▶ _Try it_: What lines below include the string "Estilizar"? Pick them out and copy them.

[Stored dataset items]
* * * * * * * * *

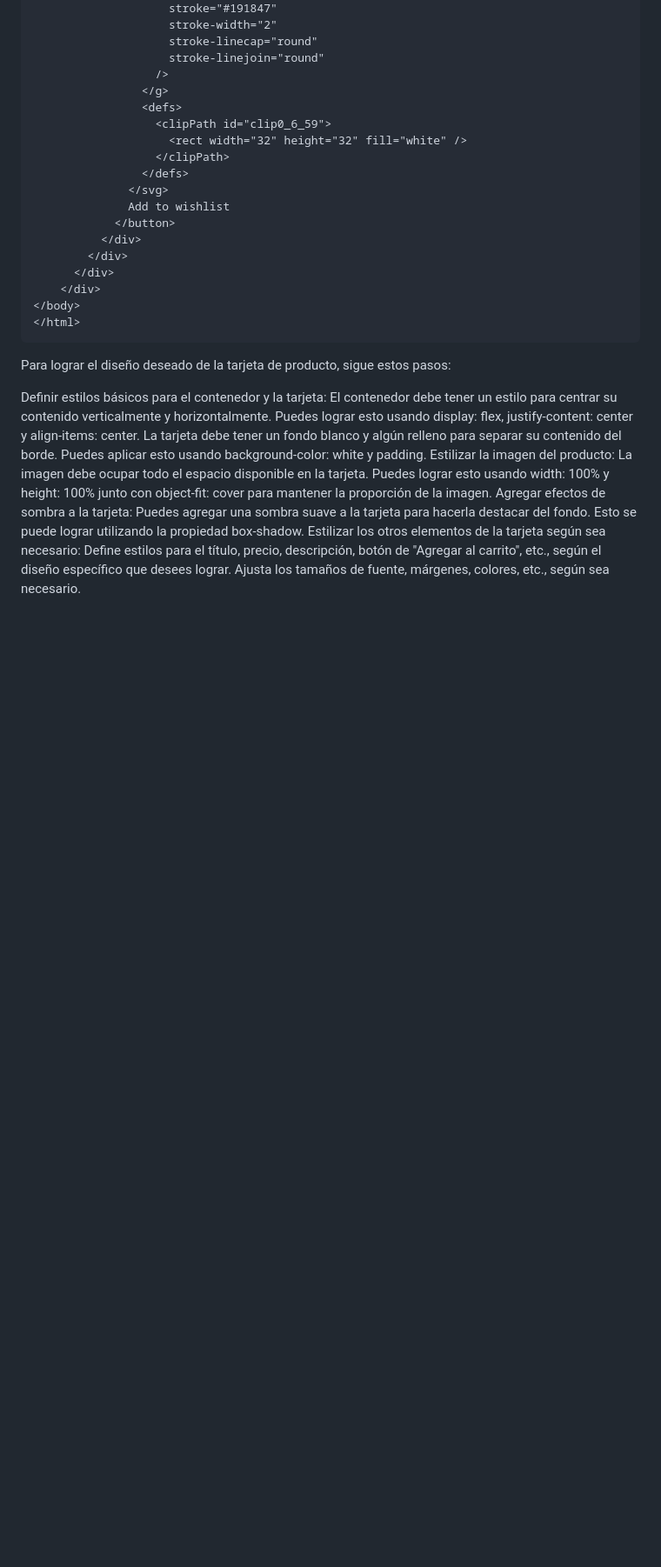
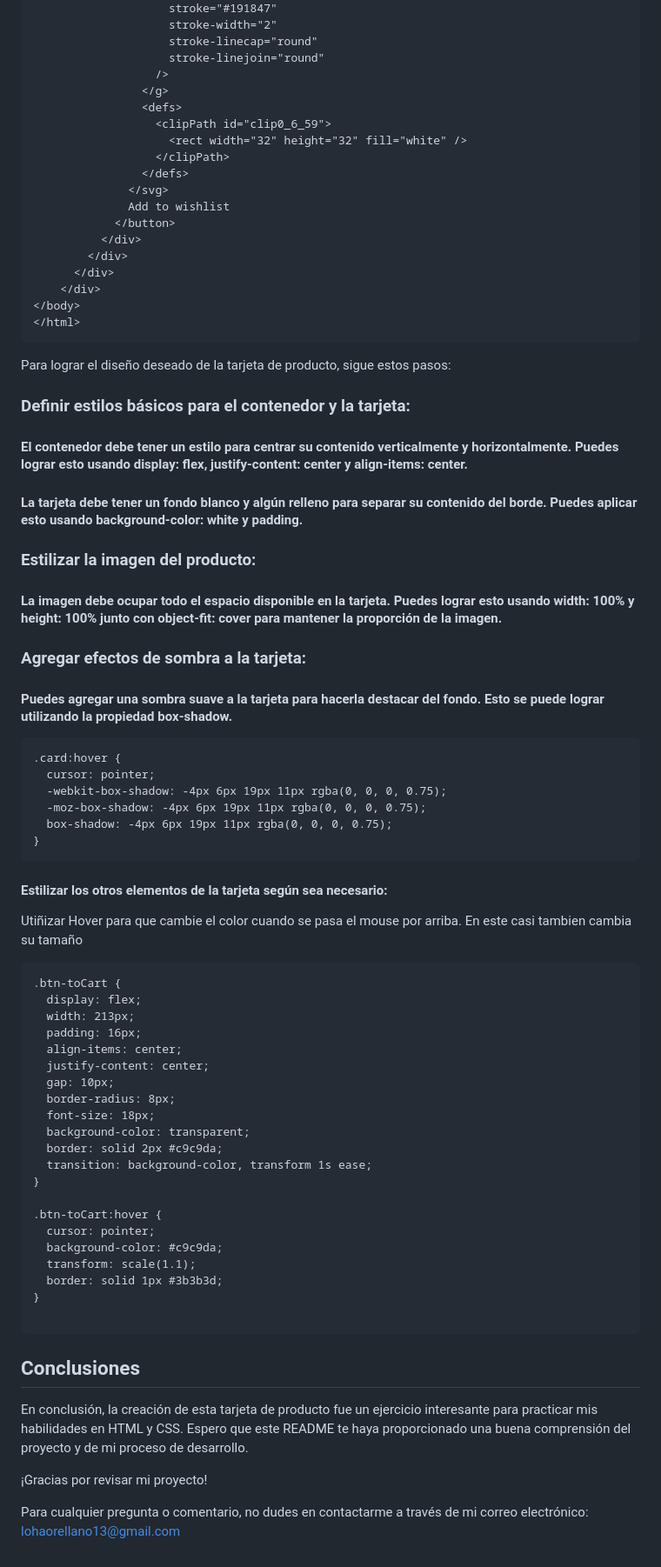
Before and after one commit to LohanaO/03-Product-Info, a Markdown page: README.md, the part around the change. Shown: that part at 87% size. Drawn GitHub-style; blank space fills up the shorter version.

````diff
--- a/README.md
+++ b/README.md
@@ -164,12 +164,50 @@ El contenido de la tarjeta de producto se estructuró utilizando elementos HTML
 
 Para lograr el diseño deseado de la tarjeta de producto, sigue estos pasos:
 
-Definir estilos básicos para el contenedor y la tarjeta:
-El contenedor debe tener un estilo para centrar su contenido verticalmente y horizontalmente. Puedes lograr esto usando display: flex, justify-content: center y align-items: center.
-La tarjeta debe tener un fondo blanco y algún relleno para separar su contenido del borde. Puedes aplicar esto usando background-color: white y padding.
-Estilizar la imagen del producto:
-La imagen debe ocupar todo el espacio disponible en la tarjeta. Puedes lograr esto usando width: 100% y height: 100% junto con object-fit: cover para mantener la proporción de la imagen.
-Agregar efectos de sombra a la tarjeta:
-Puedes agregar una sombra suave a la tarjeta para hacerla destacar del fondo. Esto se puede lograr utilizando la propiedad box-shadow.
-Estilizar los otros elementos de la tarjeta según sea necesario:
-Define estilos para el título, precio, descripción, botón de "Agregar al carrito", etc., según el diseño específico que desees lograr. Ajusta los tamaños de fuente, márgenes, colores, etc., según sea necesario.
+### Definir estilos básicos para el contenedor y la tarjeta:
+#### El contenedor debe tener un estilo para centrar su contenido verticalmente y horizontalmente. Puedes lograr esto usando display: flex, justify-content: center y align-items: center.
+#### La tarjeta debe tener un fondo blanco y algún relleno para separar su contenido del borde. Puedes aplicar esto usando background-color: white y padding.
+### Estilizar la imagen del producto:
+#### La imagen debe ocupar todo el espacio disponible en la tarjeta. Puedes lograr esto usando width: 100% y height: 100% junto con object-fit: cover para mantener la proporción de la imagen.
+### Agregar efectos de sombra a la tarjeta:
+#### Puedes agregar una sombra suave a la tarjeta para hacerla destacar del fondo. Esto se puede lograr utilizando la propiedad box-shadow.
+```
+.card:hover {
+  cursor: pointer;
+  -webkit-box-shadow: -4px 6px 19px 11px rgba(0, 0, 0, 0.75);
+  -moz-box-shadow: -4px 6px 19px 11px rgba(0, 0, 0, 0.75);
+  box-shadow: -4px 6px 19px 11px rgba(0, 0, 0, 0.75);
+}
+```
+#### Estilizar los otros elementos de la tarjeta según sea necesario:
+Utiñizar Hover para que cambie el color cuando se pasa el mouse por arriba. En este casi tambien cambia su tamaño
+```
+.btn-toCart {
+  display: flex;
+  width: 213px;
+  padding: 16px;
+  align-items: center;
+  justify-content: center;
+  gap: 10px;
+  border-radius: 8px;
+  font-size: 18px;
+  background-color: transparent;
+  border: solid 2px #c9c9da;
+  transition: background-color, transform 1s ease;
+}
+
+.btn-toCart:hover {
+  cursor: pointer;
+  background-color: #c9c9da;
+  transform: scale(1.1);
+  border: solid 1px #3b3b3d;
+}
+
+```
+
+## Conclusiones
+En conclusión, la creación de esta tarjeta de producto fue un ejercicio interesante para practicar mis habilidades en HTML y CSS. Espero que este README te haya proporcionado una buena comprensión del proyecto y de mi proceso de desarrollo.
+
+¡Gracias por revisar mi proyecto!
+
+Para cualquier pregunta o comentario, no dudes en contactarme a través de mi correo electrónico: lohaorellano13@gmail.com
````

* * * * * * * * *

▶ _Answer section_:
-Estilizar la imagen del producto:
-Estilizar los otros elementos de la tarjeta según sea necesario:
+### Estilizar la imagen del producto:
+#### Estilizar los otros elementos de la tarjeta según sea necesario:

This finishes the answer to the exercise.